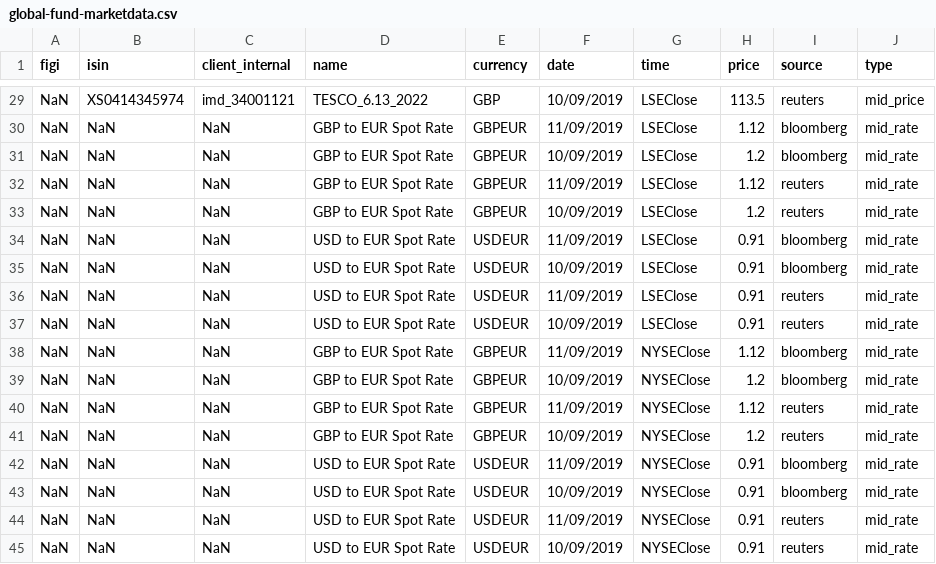
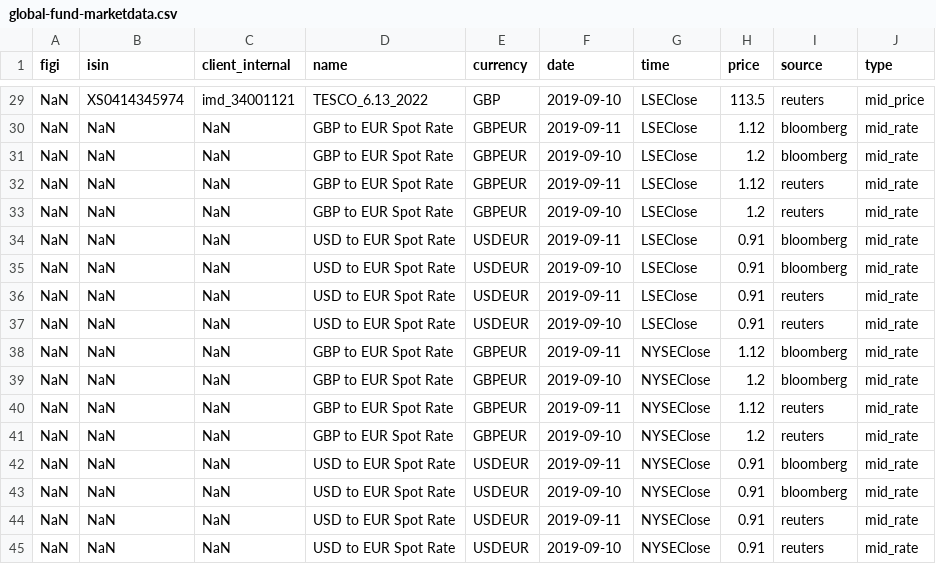
Before and after one commit to finbourne/sample-notebooks, a CSV file: examples/use-cases/data/global-fund-marketdata.csv, drawn as a sheet; only a part is shown, gaps mark what is left out; the diff covers the shown part only; the diff names each change by its address in the sheet, - before the commit and + after, or states it on an @@ line.

Commit message:
DEV.GlobalFund Updated the format of the date to work better

```diff
--- a/examples/use-cases/data/global-fund-marketdata.csv
+++ b/examples/use-cases/data/global-fund-marketdata.csv
-F29 (date): 10/09/2019
+F29 (date): 2019-09-10
-F30 (date): 11/09/2019
+F30 (date): 2019-09-11
-F31 (date): 10/09/2019
+F31 (date): 2019-09-10
-F32 (date): 11/09/2019
+F32 (date): 2019-09-11
-F33 (date): 10/09/2019
+F33 (date): 2019-09-10
-F34 (date): 11/09/2019
+F34 (date): 2019-09-11
-F35 (date): 10/09/2019
+F35 (date): 2019-09-10
-F36 (date): 11/09/2019
+F36 (date): 2019-09-11
-F37 (date): 10/09/2019
+F37 (date): 2019-09-10
-F38 (date): 11/09/2019
+F38 (date): 2019-09-11
-F39 (date): 10/09/2019
+F39 (date): 2019-09-10
-F40 (date): 11/09/2019
+F40 (date): 2019-09-11
-F41 (date): 10/09/2019
+F41 (date): 2019-09-10
-F42 (date): 11/09/2019
+F42 (date): 2019-09-11
-F43 (date): 10/09/2019
+F43 (date): 2019-09-10
-F44 (date): 11/09/2019
+F44 (date): 2019-09-11
-F45 (date): 10/09/2019
+F45 (date): 2019-09-10
```
Also changed, not shown: 27 edited cells elsewhere in this file, 2 other files.
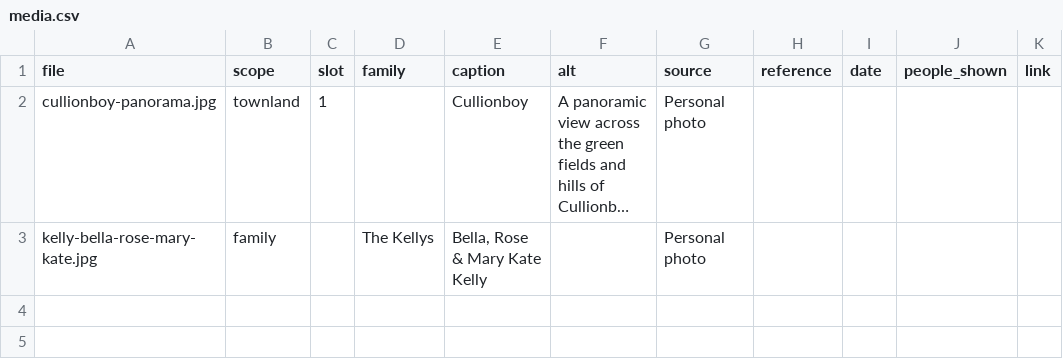
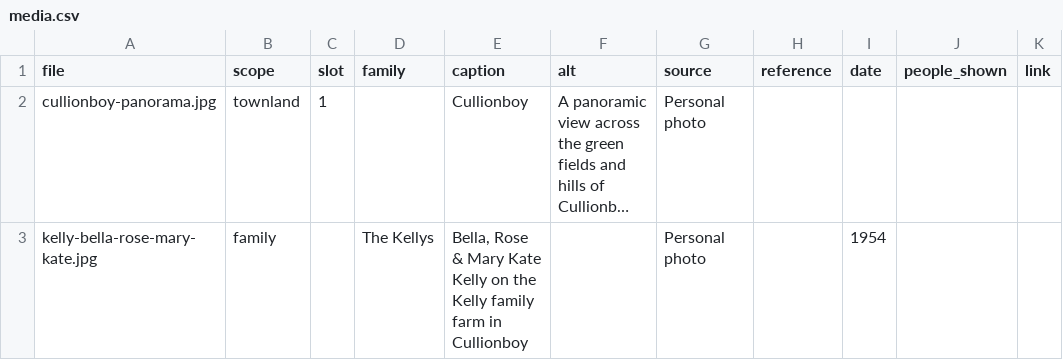
Before and after one commit to mjsmulligan/donegal-townlands, a CSV file: townlands/cullionboy/media/media.csv, drawn as a sheet; long unchanged cells end in …; the diff names each change by its address in the sheet, - before the commit and + after, or states it on an @@ line.

```diff
--- a/townlands/cullionboy/media/media.csv
+++ b/townlands/cullionboy/media/media.csv
-E3 (caption): …Kate Kelly
+E3 (caption): …Kate Kelly on the Kelly family farm in Cullionboy
-I3 (date): (empty)
+I3 (date): 1954
```
Also changed, not shown: 5 other files.
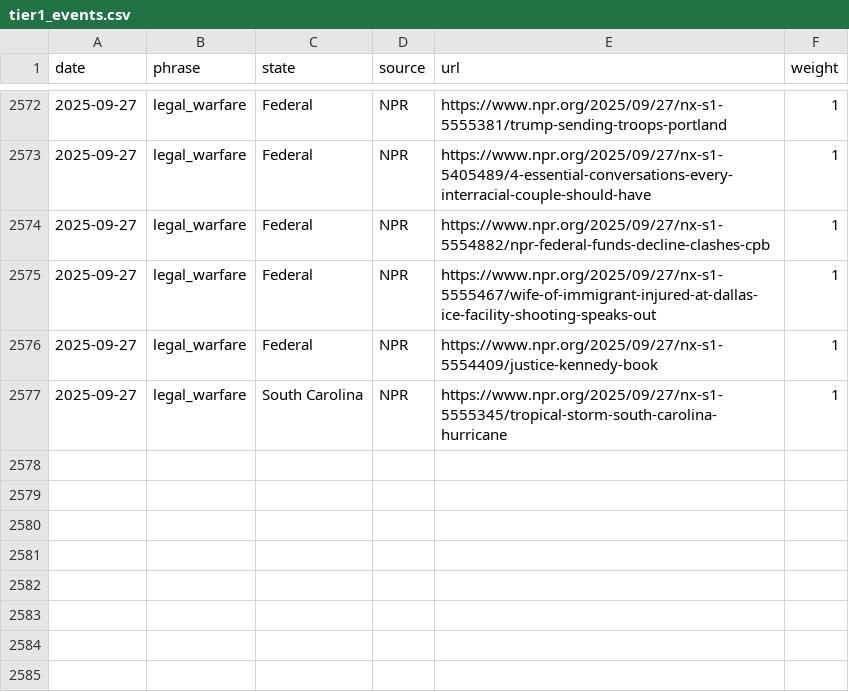
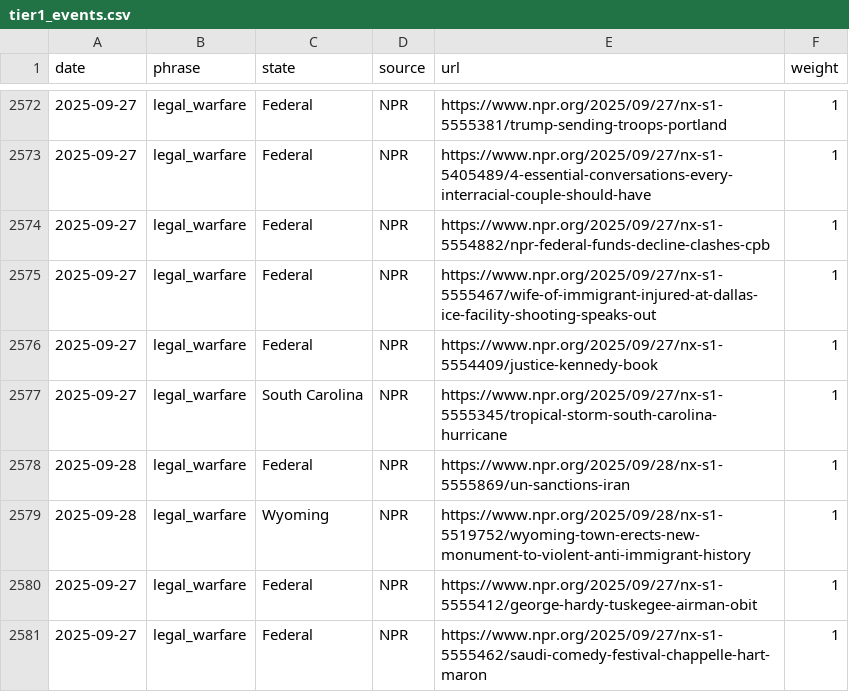
Before and after one commit to roll-for-error/us-authoritarian-heatmap, a CSV file: tier1-map/tier1_events.csv, drawn as a sheet; only a part is shown, gaps mark what is left out.

```diff
--- a/tier1-map/tier1_events.csv
+++ b/tier1-map/tier1_events.csv
@@ -2577 +2577,5 @@ date,phrase,state,source,url,weight
 2025-09-27,legal_warfare,South Carolina,NPR,https://www.npr.org/2025/09/27/nx-s1-5555345/tropical-storm-south-carolina-hurricane,1
+2025-09-28,legal_warfare,Federal,NPR,https://www.npr.org/2025/09/28/nx-s1-5555869/un-sanctions-iran,1
+2025-09-28,legal_warfare,Wyoming,NPR,https://www.npr.org/2025/09/28/nx-s1-5519752/wyoming-town-erects-new-monument-to-violent-anti-immigrant-history,1
+2025-09-27,legal_warfare,Federal,NPR,https://www.npr.org/2025/09/27/nx-s1-5555412/george-hardy-tuskegee-airman-obit,1
+2025-09-27,legal_warfare,Federal,NPR,https://www.npr.org/2025/09/27/nx-s1-5555462/saudi-comedy-festival-chappelle-hart-maron,1
```
Also changed, not shown: 1 other file.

◆ Brief
Go through the entries above and copy out every line that includes the word "https".

◆ Answer to this problem
 2025-09-27,legal_warfare,South Carolina,NPR,https://www.npr.org/2025/09/27/nx-s1-5555345/tropical-storm-south-carolina-hurricane,1
+2025-09-28,legal_warfare,Federal,NPR,https://www.npr.org/2025/09/28/nx-s1-5555869/un-sanctions-iran,1
+2025-09-28,legal_warfare,Wyoming,NPR,https://www.npr.org/2025/09/28/nx-s1-5519752/wyoming-town-erects-new-monument-to-violent-anti-immigrant-history,1
+2025-09-27,legal_warfare,Federal,NPR,https://www.npr.org/2025/09/27/nx-s1-5555412/george-hardy-tuskegee-airman-obit,1
+2025-09-27,legal_warfare,Federal,NPR,https://www.npr.org/2025/09/27/nx-s1-5555462/saudi-comedy-festival-chappelle-hart-maron,1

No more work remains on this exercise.